• **WHAT TO WORK ON**
Tally the lines in these records that hold the string "archives", and reply with the number alone.

───── ENTRIES PROVIDED

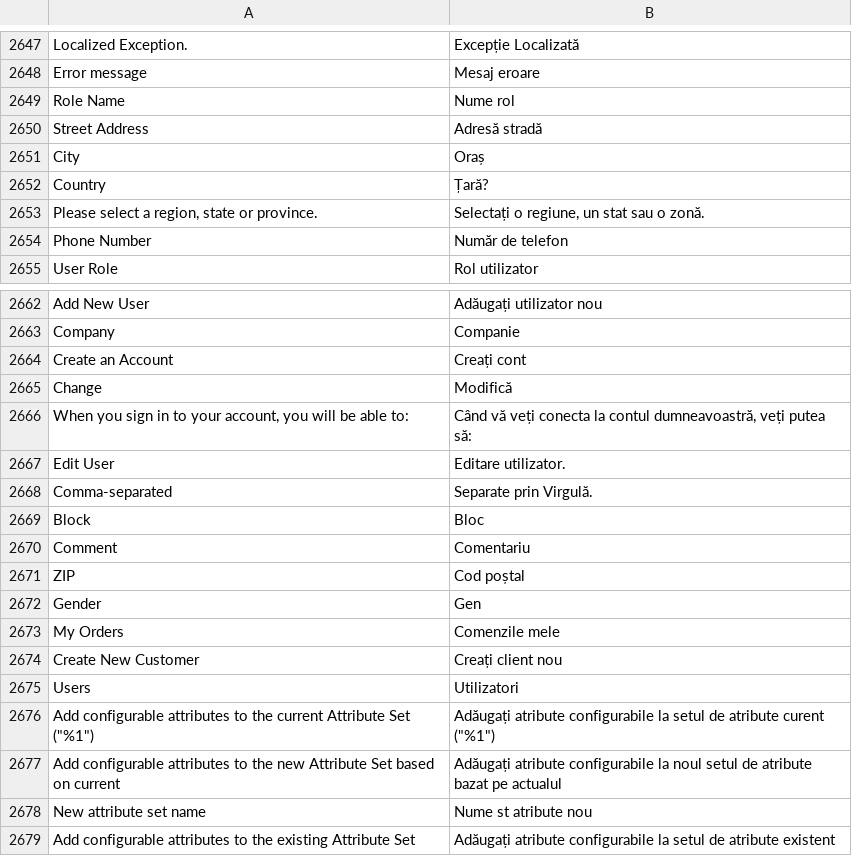
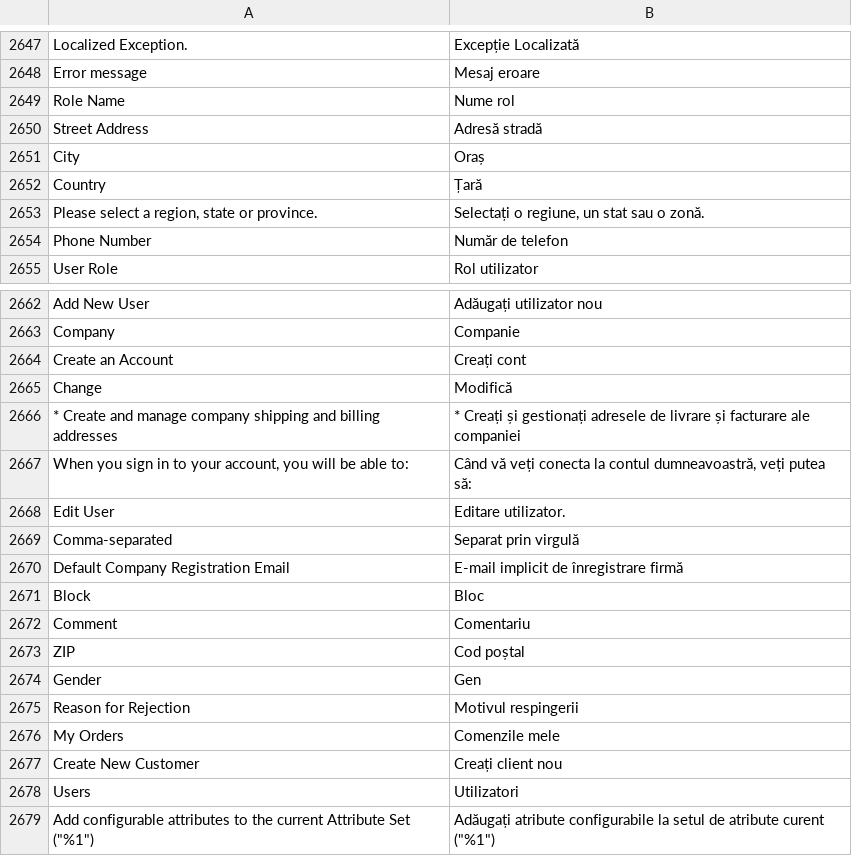
Before and after one commit to magento-l10n/language-ro_RO, a CSV file: ro_RO.csv, drawn as a sheet; only a part is shown, gaps mark what is left out; the shorter side is filled out with more unchanged rows; addresses are those after the commit; the diff names each change by its address in the sheet, - before the commit and + after, or states it on an @@ line.

Commit message:
Updating translations from Crowdin.

```diff
--- a/ro_RO.csv
+++ b/ro_RO.csv
-B2652: Țară?
+B2652: Țară
+row 2666: * Create and manage company shipping and billing addresses | * Creați și gestionați adresele de livrare și facturare ale companiei
-B2669: Separate prin Virgulă.
+B2669: Separat prin virgulă
+row 2670: Default Company Registration Email | E-mail implicit de înregistrare firmă
+row 2675: Reason for Rejection | Motivul respingerii
```
Also changed, not shown: 1 other file.
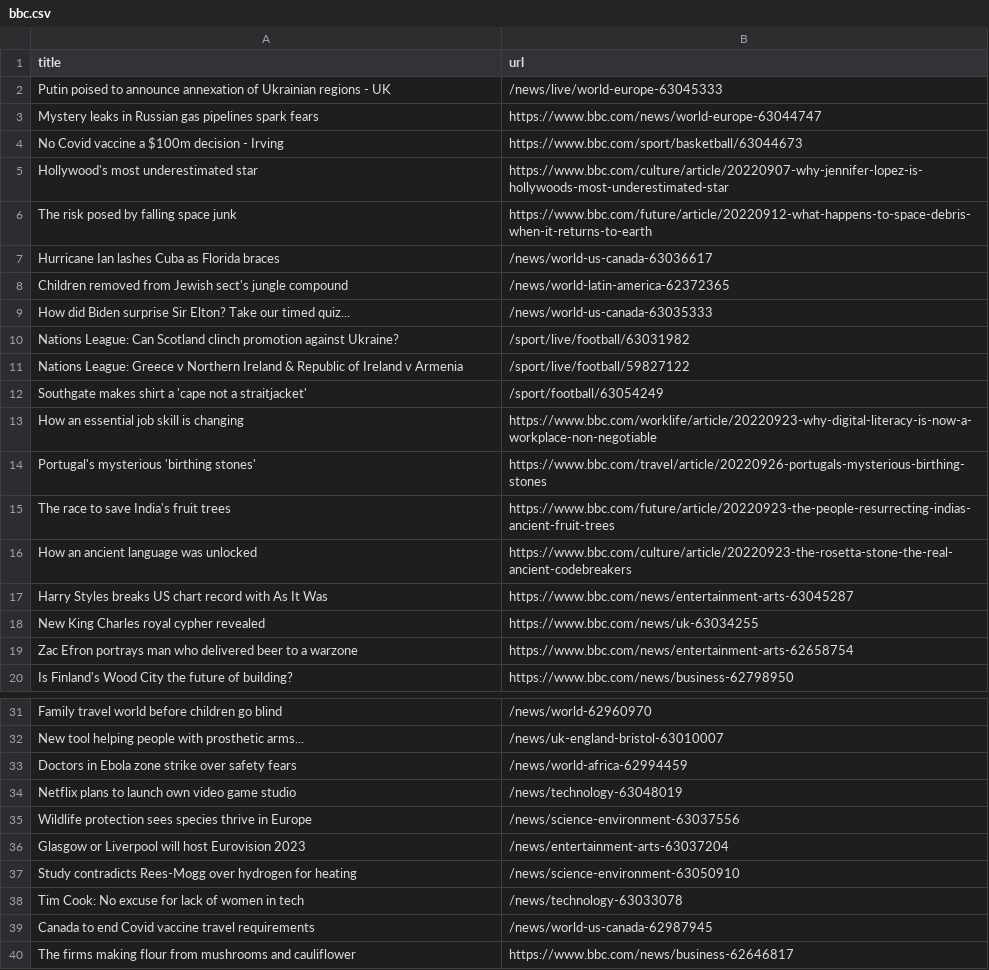
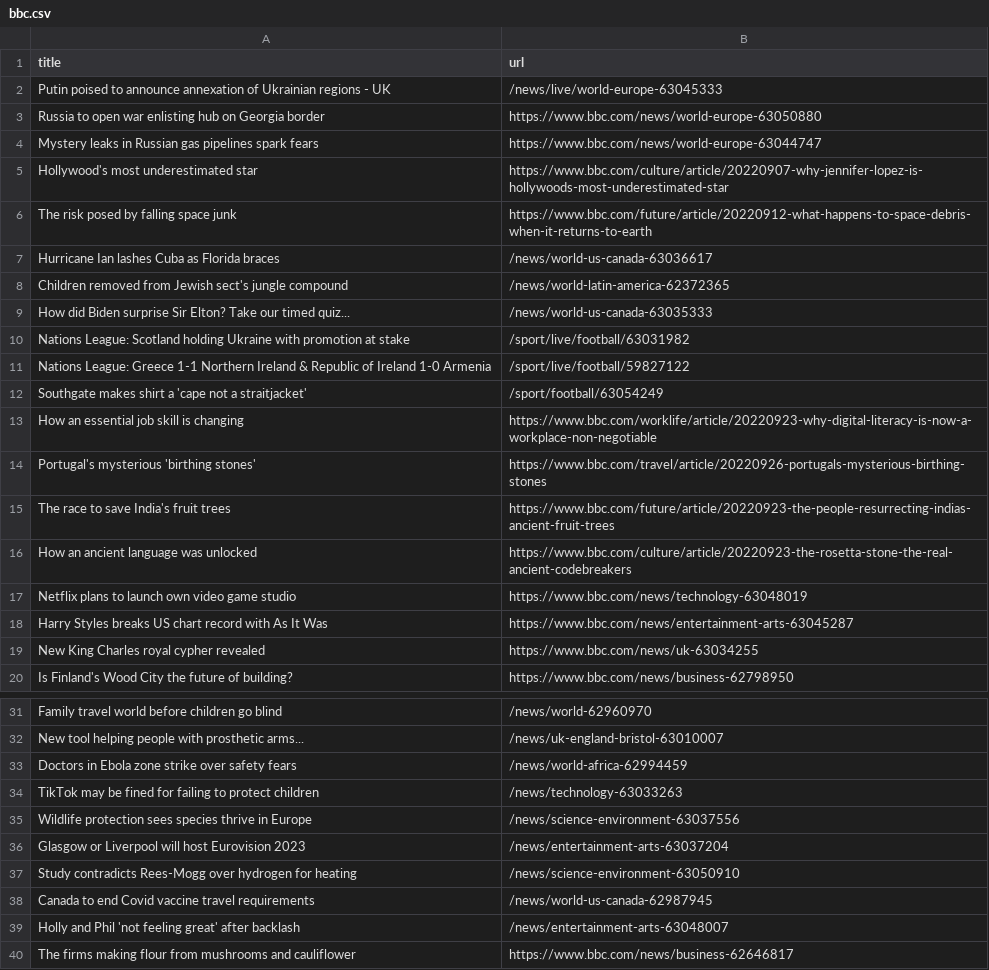
Before and after one commit to cpohkwan/automatic-scraper-bbc, a CSV file: bbc.csv, drawn as a sheet; only a part is shown, gaps mark what is left out.

```diff
--- a/bbc.csv
+++ b/bbc.csv
@@ -2,4 +2,4 @@ title,url
 Putin poised to announce annexation of Ukrainian regions - UK,/news/live/world-europe-63045333
+Russia to open war enlisting hub on Georgia border,https://www.bbc.com/news/world-europe-63050880
 Mystery leaks in Russian gas pipelines spark fears,https://www.bbc.com/news/world-europe-63044747
-No Covid vaccine a $100m decision - Irving,https://www.bbc.com/sport/basketball/63044673
 Hollywood's most underestimated star,https://www.bbc.com/culture/article/20220907-why-jennifer-lopez-is-hollywoods-most-underestimated-star
@@ -9,4 +9,4 @@ Children removed from Jewish sect's jungle compound,/news/world-latin-america-62
 How did Biden surprise Sir Elton? Take our timed quiz...,/news/world-us-canada-63035333
-Nations League: Can Scotland clinch promotion against Ukraine?,/sport/live/football/63031982
-Nations League: Greece v Northern Ireland & Republic of Ireland v Armenia,/sport/live/football/59827122
+Nations League: Scotland holding Ukraine with promotion at stake,/sport/live/football/63031982
+Nations League: Greece 1-1 Northern Ireland & Republic of Ireland 1-0 Armenia,/sport/live/football/59827122
 Southgate makes shirt a 'cape not a straitjacket',/sport/football/63054249
@@ -16,5 +16,5 @@ The race to save India's fruit trees,https://www.bbc.com/future/article/20220923
 How an ancient language was unlocked,https://www.bbc.com/culture/article/20220923-the-rosetta-stone-the-real-ancient-codebreakers
+Netflix plans to launch own video game studio,https://www.bbc.com/news/technology-63048019
 Harry Styles breaks US chart record with As It Was,https://www.bbc.com/news/entertainment-arts-63045287
 New King Charles royal cypher revealed,https://www.bbc.com/news/uk-63034255
-Zac Efron portrays man who delivered beer to a warzone,https://www.bbc.com/news/entertainment-arts-62658754
 Is Finland's Wood City the future of building?,https://www.bbc.com/news/business-62798950
@@ -33,3 +33,3 @@ New tool helping people with prosthetic arms...,/news/uk-england-bristol-6301000
 Doctors in Ebola zone strike over safety fears,/news/world-africa-62994459
-Netflix plans to launch own video game studio,/news/technology-63048019
+TikTok may be fined for failing to protect children,/news/technology-63033263
 Wildlife protection sees species thrive in Europe,/news/science-environment-63037556
@@ -37,4 +37,4 @@ Glasgow or Liverpool will host Eurovision 2023,/news/entertainment-arts-63037204
 Study contradicts Rees-Mogg over hydrogen for heating,/news/science-environment-63050910
-Tim Cook: No excuse for lack of women in tech,/news/technology-63033078
 Canada to end Covid vaccine travel requirements,/news/world-us-canada-62987945
+Holly and Phil 'not feeling great' after backlash,/news/entertainment-arts-63048007
 The firms making flour from mushrooms and cauliflower,https://www.bbc.com/news/business-62646817
```
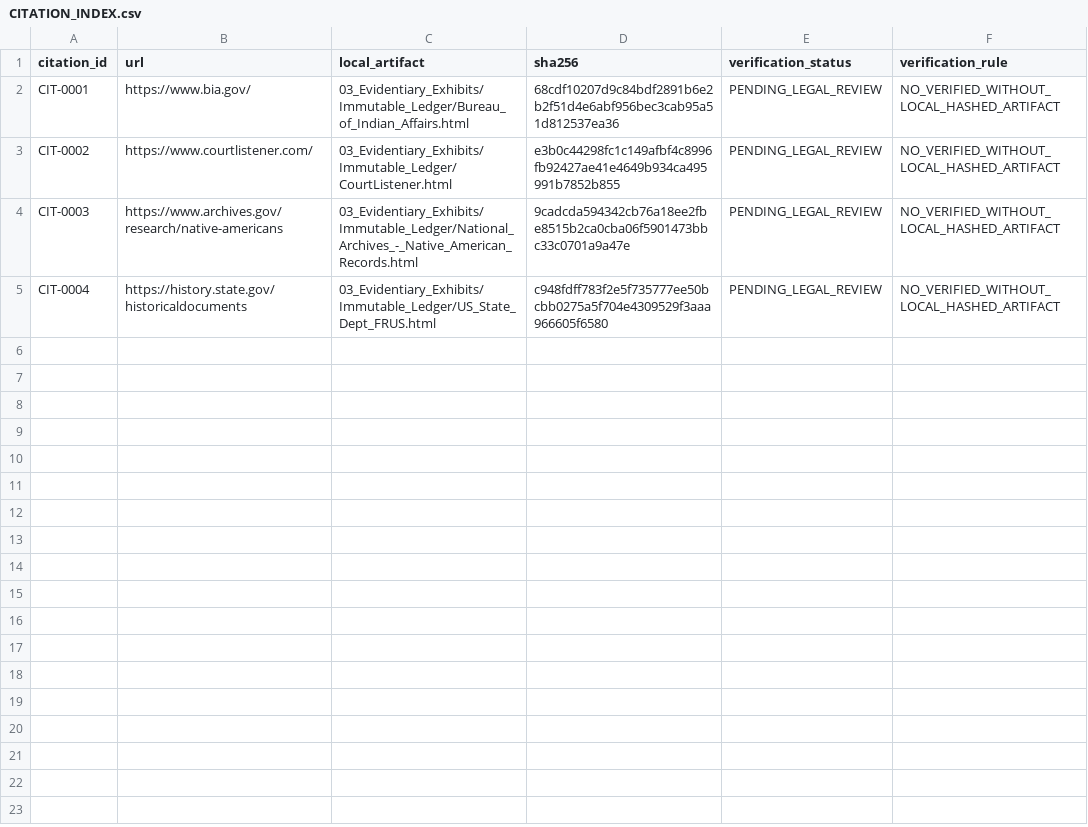
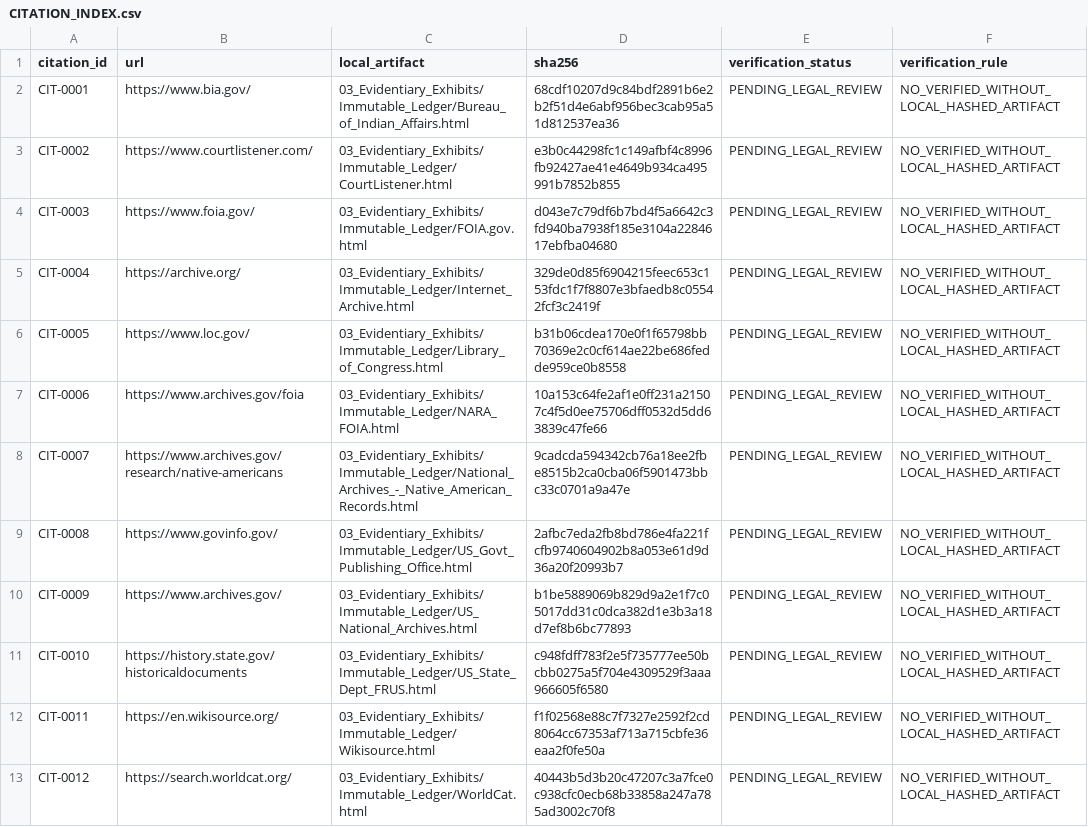
Before and after one commit to GlobalRestitutionAlliance/turtle-island-us-ca-susanville-indian-rancheria-california-master-litigation, a CSV file: 03_Evidentiary_Exhibits/CITATION_INDEX.csv, drawn as a sheet.

Commit message:
Batch 2b: harvest expanded sources, citations, manifests

```diff
--- a/03_Evidentiary_Exhibits/CITATION_INDEX.csv
+++ b/03_Evidentiary_Exhibits/CITATION_INDEX.csv
@@ -3,3 +3,11 @@ CIT-0001,https://www.bia.gov/,03_Evidentiary_Exhibits/Immutable_Ledger/Bureau_of
 CIT-0002,https://www.courtlistener.com/,03_Evidentiary_Exhibits/Immutable_Ledger/CourtListener.html,e3b0c44298fc1c149afbf4c8996fb92427ae41e4649b934ca495991b7852b855,PENDING_LEGAL_REVIEW,NO_VERIFIED_WITHOUT_LOCAL_HASHED_ARTIFACT
-CIT-0003,https://www.archives.gov/research/native-americans,03_Evidentiary_Exhibits/Immutable_Ledger/National_Archives_-_Native_American_Records.html,9cadcda594342cb76a18ee2fbe8515b2ca0cba06f5901473bbc33c0701a9a47e,PENDING_LEGAL_REVIEW,NO_VERIFIED_WITHOUT_LOCAL_HASHED_ARTIFACT
-CIT-0004,https://history.state.gov/historicaldocuments,03_Evidentiary_Exhibits/Immutable_Ledger/US_State_Dept_FRUS.html,c948fdff783f2e5f735777ee50bcbb0275a5f704e4309529f3aaa966605f6580,PENDING_LEGAL_REVIEW,NO_VERIFIED_WITHOUT_LOCAL_HASHED_ARTIFACT
+CIT-0003,https://www.foia.gov/,03_Evidentiary_Exhibits/Immutable_Ledger/FOIA.gov.html,d043e7c79df6b7bd4f5a6642c3fd940ba7938f185e3104a2284617ebfba04680,PENDING_LEGAL_REVIEW,NO_VERIFIED_WITHOUT_LOCAL_HASHED_ARTIFACT
+CIT-0004,https://archive.org/,03_Evidentiary_Exhibits/Immutable_Ledger/Internet_Archive.html,329de0d85f6904215feec653c153fdc1f7f8807e3bfaedb8c05542fcf3c2419f,PENDING_LEGAL_REVIEW,NO_VERIFIED_WITHOUT_LOCAL_HASHED_ARTIFACT
+CIT-0005,https://www.loc.gov/,03_Evidentiary_Exhibits/Immutable_Ledger/Library_of_Congress.html,b31b06cdea170e0f1f65798bb70369e2c0cf614ae22be686fedde959ce0b8558,PENDING_LEGAL_REVIEW,NO_VERIFIED_WITHOUT_LOCAL_HASHED_ARTIFACT
+CIT-0006,https://www.archives.gov/foia,03_Evidentiary_Exhibits/Immutable_Ledger/NARA_FOIA.html,10a153c64fe2af1e0ff231a21507c4f5d0ee75706dff0532d5dd63839c47fe66,PENDING_LEGAL_REVIEW,NO_VERIFIED_WITHOUT_LOCAL_HASHED_ARTIFACT
+CIT-0007,https://www.archives.gov/research/native-americans,03_Evidentiary_Exhibits/Immutable_Ledger/National_Archives_-_Native_American_Records.html,9cadcda594342cb76a18ee2fbe8515b2ca0cba06f5901473bbc33c0701a9a47e,PENDING_LEGAL_REVIEW,NO_VERIFIED_WITHOUT_LOCAL_HASHED_ARTIFACT
+CIT-0008,https://www.govinfo.gov/,03_Evidentiary_Exhibits/Immutable_Ledger/US_Govt_Publishing_Office.html,2afbc7eda2fb8bd786e4fa221fcfb9740604902b8a053e61d9d36a20f20993b7,PENDING_LEGAL_REVIEW,NO_VERIFIED_WITHOUT_LOCAL_HASHED_ARTIFACT
+CIT-0009,https://www.archives.gov/,03_Evidentiary_Exhibits/Immutable_Ledger/US_National_Archives.html,b1be5889069b829d9a2e1f7c05017dd31c0dca382d1e3b3a18d7ef8b6bc77893,PENDING_LEGAL_REVIEW,NO_VERIFIED_WITHOUT_LOCAL_HASHED_ARTIFACT
+CIT-0010,https://history.state.gov/historicaldocuments,03_Evidentiary_Exhibits/Immutable_Ledger/US_State_Dept_FRUS.html,c948fdff783f2e5f735777ee50bcbb0275a5f704e4309529f3aaa966605f6580,PENDING_LEGAL_REVIEW,NO_VERIFIED_WITHOUT_LOCAL_HASHED_ARTIFACT
+CIT-0011,https://en.wikisource.org/,03_Evidentiary_Exhibits/Immutable_Ledger/Wikisource.html,f1f02568e88c7f7327e2592f2cd8064cc67353af713a715cbfe36eaa2f0fe50a,PENDING_LEGAL_REVIEW,NO_VERIFIED_WITHOUT_LOCAL_HASHED_ARTIFACT
+CIT-0012,https://search.worldcat.org/,03_Evidentiary_Exhibits/Immutable_Ledger/WorldCat.html,40443b5d3b20c47207c3a7fce0c938cfc0ecb68b33858a247a785ad3002c70f8,PENDING_LEGAL_REVIEW,NO_VERIFIED_WITHOUT_LOCAL_HASHED_ARTIFACT
```
Also changed, not shown: 32 other files.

──────────

• **ANSWER**
4